### Task material

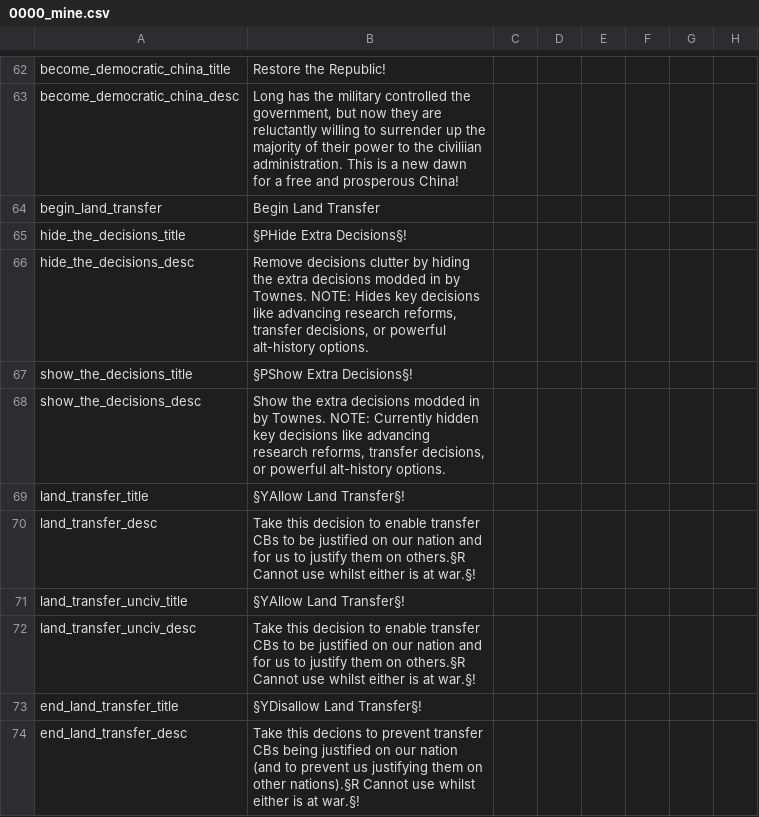
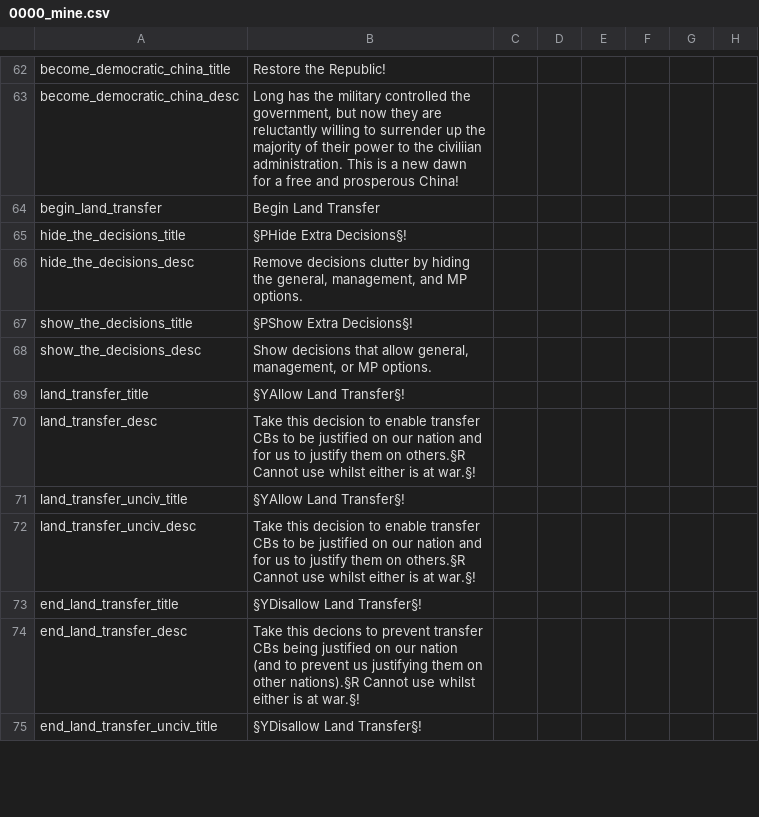
Before and after one commit to Marco-O-Panzer/HFM_MP_Series_Master, a CSV file: HFM MP Series/localisation/0000_mine.csv, drawn as a sheet; only a part is shown, gaps mark what is left out; the shorter side is filled out with more unchanged rows; the diff names each change by its address in the sheet, - before the commit and + after, or states it on an @@ line.

Commit message:
Decision Management
New decision management:
- Can now hide all general+ decisions
- Those decisions should appear at the top of the list
- Setup Options decisions have top list priority

```diff
--- a/HFM MP Series/localisation/0000_mine.csv
+++ b/HFM MP Series/localisation/0000_mine.csv
-B66: …hiding the extra decisions modded in by Townes. NOTE: Hides key decisions like advancing research reforms, transfer decisions, or powerful alt-history options.
+B66: …hiding the general, management, and MP options.
-B68: Show the extra decisions modded in by Townes. NOTE: Currently hidden key decisions like advancing research reforms, transfer decisions, or powerful alt-history options.
+B68: Show decisions that allow general, management, or MP options.
```
Also changed, not shown: HFM MP Series/localisation/0000_mine2.csv, 38 other files.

### Activity
Hand back the data exactly as it appears, with all pictures cut.

### Written answer
Before and after one commit to Marco-O-Panzer/HFM_MP_Series_Master, a CSV file: HFM MP Series/localisation/0000_mine.csv, drawn as a sheet; only a part is shown, gaps mark what is left out; the shorter side is filled out with more unchanged rows; the diff names each change by its address in the sheet, - before the commit and + after, or states it on an @@ line.

Commit message:
Decision Management
New decision management:
- Can now hide all general+ decisions
- Those decisions should appear at the top of the list
- Setup Options decisions have top list priority

```diff
--- a/HFM MP Series/localisation/0000_mine.csv
+++ b/HFM MP Series/localisation/0000_mine.csv
-B66: …hiding the extra decisions modded in by Townes. NOTE: Hides key decisions like advancing research reforms, transfer decisions, or powerful alt-history options.
+B66: …hiding the general, management, and MP options.
-B68: Show the extra decisions modded in by Townes. NOTE: Currently hidden key decisions like advancing research reforms, transfer decisions, or powerful alt-history options.
+B68: Show decisions that allow general, management, or MP options.
```
Also changed, not shown: HFM MP Series/localisation/0000_mine2.csv, 38 other files.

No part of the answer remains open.